**Exercise**
For the entries below, how many lines contain the word "paper"? Reply with the number and nothing else.

Collected data entries:
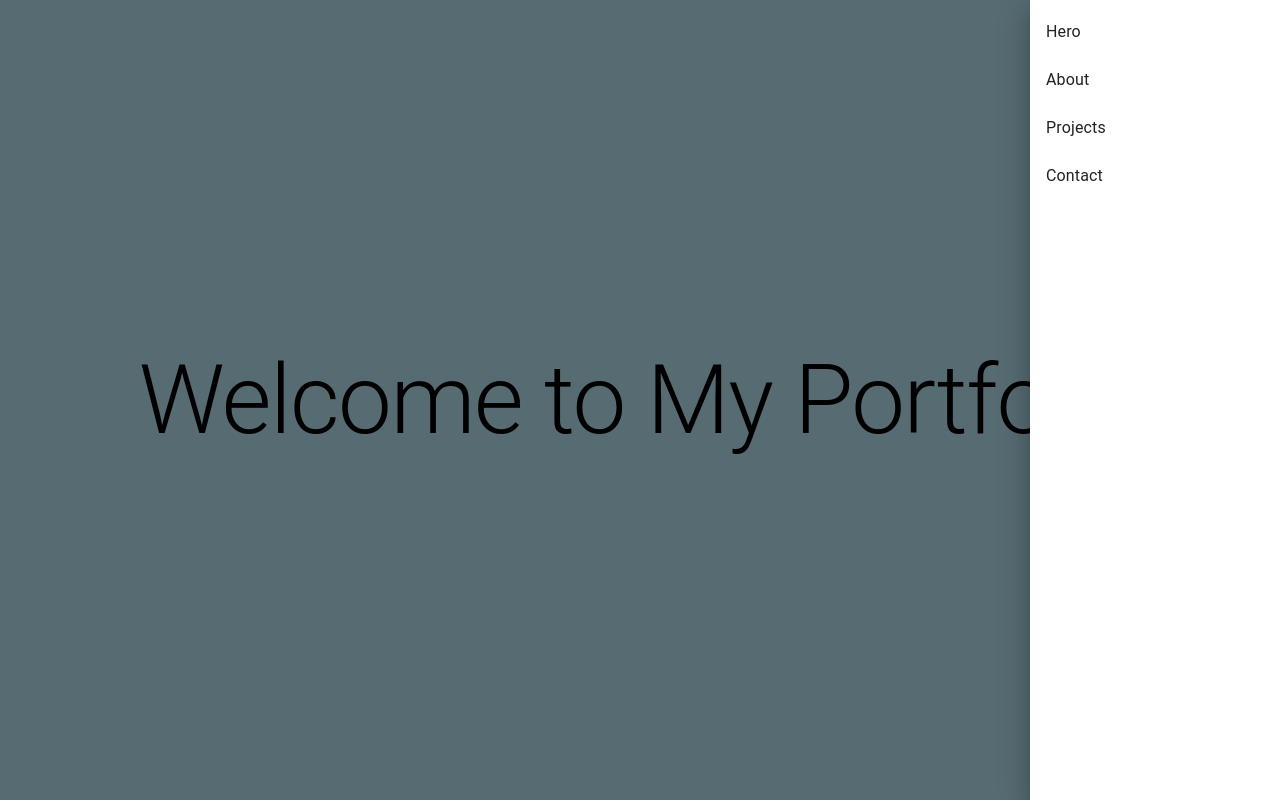
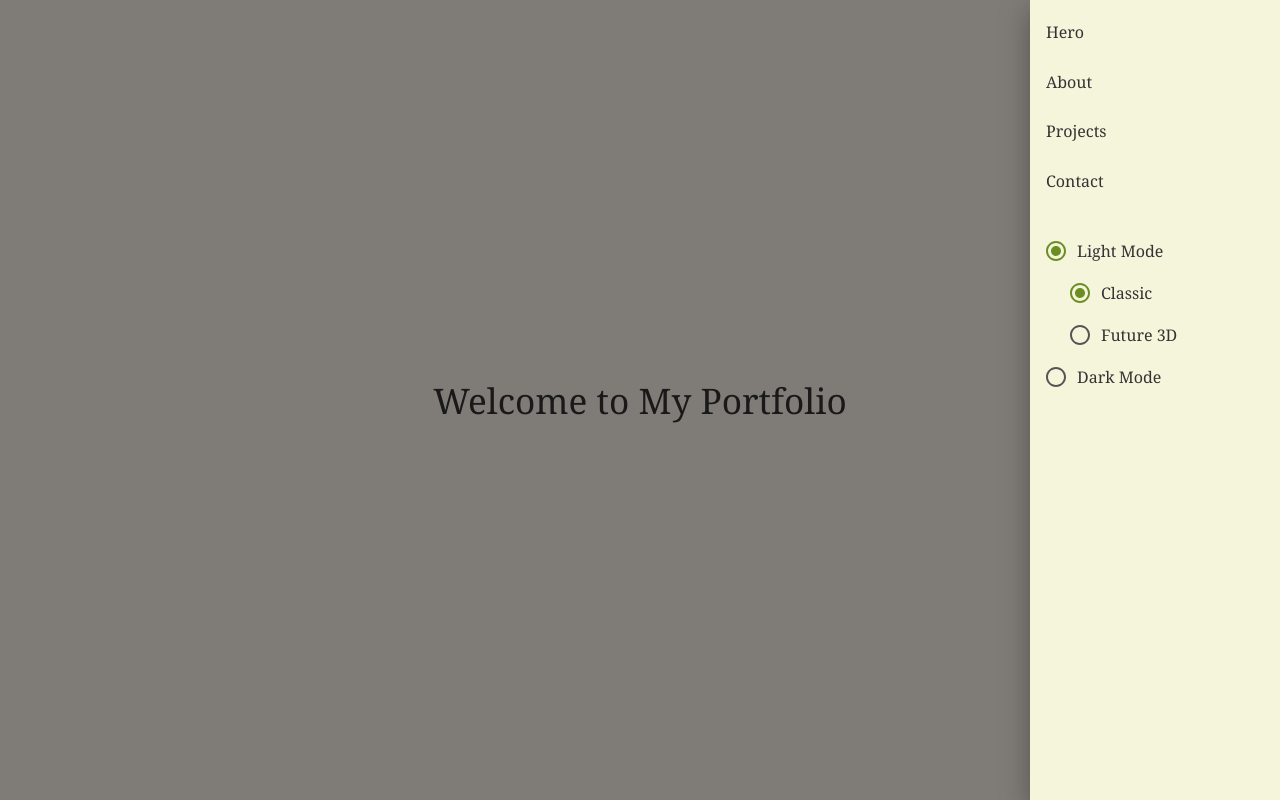
Before and after one commit to ShanDewage/balrog, a React (Create React App) app: page / in a window 1280 px wide. Both pictures are taken after a click on the button 1252 px from the left and 40 px from the top of the page. Shown: the top 800 px of the page. Built offline with nearby package versions, Linux system fonts and the light colour scheme.

Commit message:
install framer 3d - setup color themes

```diff
--- a/package.json
+++ b/package.json
@@ -10,6 +10,7 @@
     "@testing-library/jest-dom": "^5.17.0",
     "@testing-library/react": "^13.4.0",
     "@testing-library/user-event": "^13.5.0",
+    "framer-motion": "^11.11.11",
     "react": "^18.3.1",
     "react-dom": "^18.3.1",
     "react-router": "^6.27.0",
--- a/src/App.js
+++ b/src/App.js
@@ -7,15 +7,16 @@ import Contact from "./components/Contact";
 import Navbar from "./components/Navbar";
 import Hero from "./components/Hero";
 import Projects from "./components/Projects";
+import ThemeContextProvider from "./contexts/ThemeContext";
 function App() {
   return (
-    <div>
+    <ThemeContextProvider>
       <Navbar />
       <Hero />
       <About />
       <Projects />
       <Contact />
-    </div>
+    </ThemeContextProvider>
   );
 }
 
--- /dev/null
+++ b/src/assets/styles/BaseThemes.jsx
@@ -0,0 +1,103 @@
+// src/themes/baseThemes.js
+import { createTheme } from "@mui/material/styles";
+
+// Define common typography for classic and future 3D
+const classicTypography = {
+  fontFamily: "Georgia, serif",
+  h2: { fontSize: "2.2rem", fontWeight: 500 },
+  body1: { fontSize: "1rem", lineHeight: 1.6 },
+};
+
+const future3DTypography = {
+  fontFamily: "'Roboto', sans-serif",
+  h2: { fontSize: "2.5rem", fontWeight: 700, textShadow: "2px 2px #000" },
+  body1: { fontSize: "1.1rem", lineHeight: 1.8 },
+};
+
+// Define light theme variations
+export const lightTheme = createTheme({
+  palette: {
+    mode: "light",
+    primary: { main: "#1976d2" },
+    background: { default: "#ffffff", paper: "#f4f4f4" },
+  },
+  typography: classicTypography,
+});
+
+export const lightClassic = createTheme({
+  ...lightTheme,
+  palette: {
+    ...lightTheme.palette,
+    primary: { main: "#6b8e23" }, // Olive green classic tone
+    secondary: { main: "#d2b48c" }, // Tan accent color
+    background: { default: "#fffaf0", paper: "#f5f5dc" }, // Ivory background
+    text: { primary: "#333", secondary: "#555" },
+  },
+  typography: classicTypography,
+});
+
+export const lightFuture3D = createTheme({
+  ...lightTheme,
+  palette: {
+    ...lightTheme.palette,
+    primary: { main: "#0d47a1" }, // Deep blue for modern look
+    secondary: { main: "#ff6f00" }, // Vivid orange accent
+    background: { default: "#e3f2fd", paper: "#f3e5f5" }, // Light blue & purple
+    text: { primary: "#000", secondary: "#3e3e3e" },
+  },
+  typography: future3DTypography,
+  components: {
+    MuiBox: {
+      styleOverrides: {
+        root: {
+          boxShadow: "0px 4px 20px rgba(0, 0, 0, 0.15)",
+          transform: "translateZ(0)",
+        },
+      },
+    },
+  },
+});
+
+// Define dark theme variations
+export const darkTheme = createTheme({
+  palette: {
+    mode: "dark",
+    primary: { main: "#90caf9" },
+    background: { default: "#121212", paper: "#1d1d1d" },
+  },
+  typography: classicTypography,
+});
+
+export const darkClassic = createTheme({
+  ...darkTheme,
+  palette: {
+    ...darkTheme.palette,
+    primary: { main: "#8b4513" }, // SaddleBrown classic tone
+    secondary: { main: "#deb887" }, // BurlyWood accent color
+    background: { default: "#2e2e2e", paper: "#3e3e3e" },
+    text: { primary: "#e0e0e0", secondary: "#a9a9a9" },
+  },
+  typography: classicTypography,
+});
+
+export const darkFuture3D = createTheme({
+  ...darkTheme,
+  palette: {
+    ...darkTheme.palette,
+    primary: { main: "#bb86fc" }, // Neon purple
+    secondary: { main: "#03dac6" }, // Aquamarine accent
+    background: { default: "#121212", paper: "#212121" },
+    text: { primary: "#ffffff", secondary: "#b0bec5" },
+  },
+  typography: future3DTypography,
+  components: {
+    MuiBox: {
+      styleOverrides: {
+        root: {
+          boxShadow: "0px 8px 16px rgba(255, 255, 255, 0.1)",
+          transform: "translateZ(0) scale(1.02)",
+        },
+      },
+    },
+  },
+});
--- a/src/components/About.jsx
+++ b/src/components/About.jsx
@@ -1,21 +1,26 @@
-import React from "react";
-import { Box, Typography } from "@mui/material";
+// src/components/About.js
+import React, { useContext } from "react";
+import { Box, Typography, useTheme } from "@mui/material";
 
 const About = () => {
+  const theme = useTheme(); // Access the current MUI theme
+
   return (
     <Box
       id="about"
       sx={{
         height: "100vh",
-        backgroundColor: "lightgreen",
+        backgroundColor: theme.palette.background.default,
         display: "flex",
         alignItems: "center",
         justifyContent: "center",
       }}
     >
       <Box textAlign="center">
-        <Typography variant="h2">About Me</Typography>
-        <Typography variant="body1">
+        <Typography variant="h2" sx={{ color: theme.palette.primary.main }}>
+          About Me
+        </Typography>
+        <Typography variant="body1" sx={{ color: theme.palette.text.primary }}>
           This is the about section where you can introduce yourself.
         </Typography>
       </Box>
--- a/src/components/Contact.jsx
+++ b/src/components/Contact.jsx
@@ -1,20 +1,26 @@
 import React from "react";
-import { Box, Typography } from "@mui/material";
+import { Box, Typography, useTheme } from "@mui/material";
 
 const Contact = () => {
+  const theme = useTheme();
+
   return (
     <Box
       id="contact"
       sx={{
         height: "100vh",
-        backgroundColor: "lightgoldenrodyellow",
+        backgroundColor: theme.palette.background.default, // Use theme background
+        color: theme.palette.text.primary, // Use theme text color
         display: "flex",
         alignItems: "center",
         justifyContent: "center",
+        flexDirection: "column",
       }}
     >
-      <Typography variant="h2">Contact Me</Typography>
-      <Typography variant="body1">
+      <Typography variant="h2" sx={{ typography: theme.typography.h2 }}>
+        Contact Me
+      </Typography>
+      <Typography variant="body1" sx={{ typography: theme.typography.body1 }}>
         Your contact information goes here.
       </Typography>
     </Box>
--- a/src/components/Hero.jsx
+++ b/src/components/Hero.jsx
@@ -1,19 +1,24 @@
 import React from "react";
-import { Box, Typography } from "@mui/material";
+import { Box, Typography, useTheme } from "@mui/material";
 
 const Hero = () => {
+  const theme = useTheme();
+
   return (
     <Box
       id="hero"
       sx={{
         height: "100vh",
-        backgroundColor: "lightblue",
+        backgroundColor: theme.palette.background.default, // Use theme background
+        color: theme.palette.text.primary, // Use theme text color
         display: "flex",
         alignItems: "center",
         justifyContent: "center",
       }}
     >
-      <Typography variant="h1">Welcome to My Portfolio</Typography>
+      <Typography variant="h1" sx={{ typography: theme.typography.h2 }}>
+        Welcome to My Portfolio
+      </Typography>
     </Box>
   );
 };
--- a/src/components/Navbar.jsx
+++ b/src/components/Navbar.jsx
@@ -1,4 +1,4 @@
-import React, { useState } from "react";
+import React, { useState, useContext } from "react";
 import { Link } from "react-scroll";
 import {
   AppBar,
@@ -8,13 +8,19 @@ import {
   ListItem,
   ListItemText,
   IconButton,
+  FormControl,
+  FormControlLabel,
+  Radio,
+  RadioGroup,
+  Collapse,
 } from "@mui/material";
 import MenuIcon from "@mui/icons-material/Menu";
+import { ThemeContext } from "../contexts/ThemeContext";
 
 const Navbar = () => {
   const [isOpen, setIsOpen] = useState(false);
   const [menuItems, setMenuItems] = useState([]);
-
+  const { mode, subMode, toggleMode, toggleSubMode } = useContext(ThemeContext);
   const toggleNavbar = () => {
     if (!isOpen) {
       setMenuItems([]);
@@ -68,6 +74,69 @@ const Navbar = () => {
             </ListItem>
           ))}
         </List>
+        <List sx={{ width: 250 }}>
+          {/* Theme Mode Radio Buttons */}
+          <ListItem>
+            <FormControl component="fieldset">
+              <RadioGroup
+                value={mode}
+                onChange={(event) => {
+                  const selectedMode = event.target.value;
+                  toggleMode(selectedMode);
+                  toggleSubMode("classic"); // Default to classic sub-mode
+                }}
+              >
+                <FormControlLabel
+                  value="light"
+                  control={<Radio />}
+                  label="Light Mode"
+                />
+                <Collapse in={mode === "light"}>
+                  <RadioGroup
+                    value={subMode}
+                    onChange={(event) => toggleSubMode(event.target.value)}
+                    sx={{ pl: 3 }}
+                  >
+                    <FormControlLabel
+                      value="classic"
+                      control={<Radio />}
+                      label="Classic"
+                    />
+                    <FormControlLabel
+                      value="future3D"
+                      control={<Radio />}
+                      label="Future 3D"
+                    />
+                  </RadioGroup>
+                </Collapse>
+
+                <FormControlLabel
+                  value="dark"
+                  control={<Radio />}
+                  label="Dark Mode"
+                />
+                <Collapse in={mode === "dark"}>
+                  <RadioGroup
+                    value={subMode}
+                    onChange={(event) => toggleSubMode(event.target.value)}
+                    sx={{ pl: 3 }}
+                  >
+                    <FormControlLabel
+                      value="classic"
+                      control={<Radio />}
+                      label="Classic"
+                    />
+                    <FormControlLabel
+                      value="future3D"
+                      control={<Radio />}
+                      label="Future 3D"
+                    />
+                  </RadioGroup>
+                </Collapse>
+              </RadioGroup>
+            </FormControl>
+          </ListItem>
+        </List>
       </Drawer>
     </>
   );
--- a/src/components/Projects.jsx
+++ b/src/components/Projects.jsx
@@ -1,20 +1,26 @@
 import React from "react";
-import { Box, Typography } from "@mui/material";
+import { Box, Typography, useTheme } from "@mui/material";
 
 const Projects = () => {
+  const theme = useTheme();
+
   return (
     <Box
       id="projects"
       sx={{
         height: "100vh",
-        backgroundColor: "lightcoral",
+        backgroundColor: theme.palette.background.paper, // Use theme paper background
+        color: theme.palette.text.primary, // Use theme text color
         display: "flex",
         alignItems: "center",
         justifyContent: "center",
+        flexDirection: "column",
       }}
     >
-      <Typography variant="h2">My Projects</Typography>
-      <Typography variant="body1">
+      <Typography variant="h2" sx={{ typography: theme.typography.h2 }}>
+        My Projects
+      </Typography>
+      <Typography variant="body1" sx={{ typography: theme.typography.body1 }}>
         Details about your projects go here.
       </Typography>
     </Box>
--- /dev/null
+++ b/src/contexts/ThemeContext.jsx
@@ -0,0 +1,40 @@
+import React, { createContext, useState, useMemo } from "react";
+import { ThemeProvider } from "@mui/material/styles";
+import {
+  lightClassic,
+  darkClassic,
+  lightFuture3D,
+  darkFuture3D,
+} from "../assets/styles/BaseThemes";
+
+export const ThemeContext = createContext();
+
+const ThemeContextProvider = ({ children }) => {
+  const [mode, setMode] = useState("light");
+  const [subMode, setSubMode] = useState("classic");
+
+  const toggleMode = (newMode) => {
+    setMode(newMode);
+    setSubMode("classic"); // Reset to classic whenever the mode is toggled
+  };
+
+  const toggleSubMode = (newSubMode) => {
+    setSubMode(newSubMode);
+  };
+
+  const currentTheme = useMemo(() => {
+    if (mode === "light") {
+      return subMode === "classic" ? lightClassic : lightFuture3D;
+    } else {
+      return subMode === "classic" ? darkClassic : darkFuture3D;
+    }
+  }, [mode, subMode]);
+
+  return (
+    <ThemeContext.Provider value={{ mode, subMode, toggleMode, toggleSubMode }}>
+      <ThemeProvider theme={currentTheme}>{children}</ThemeProvider>
+    </ThemeContext.Provider>
+  );
+};
+
+export default ThemeContextProvider;
```
Also changed, not shown: 1 other file (tests, documents, lock files or other folders).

**Expected answer**
7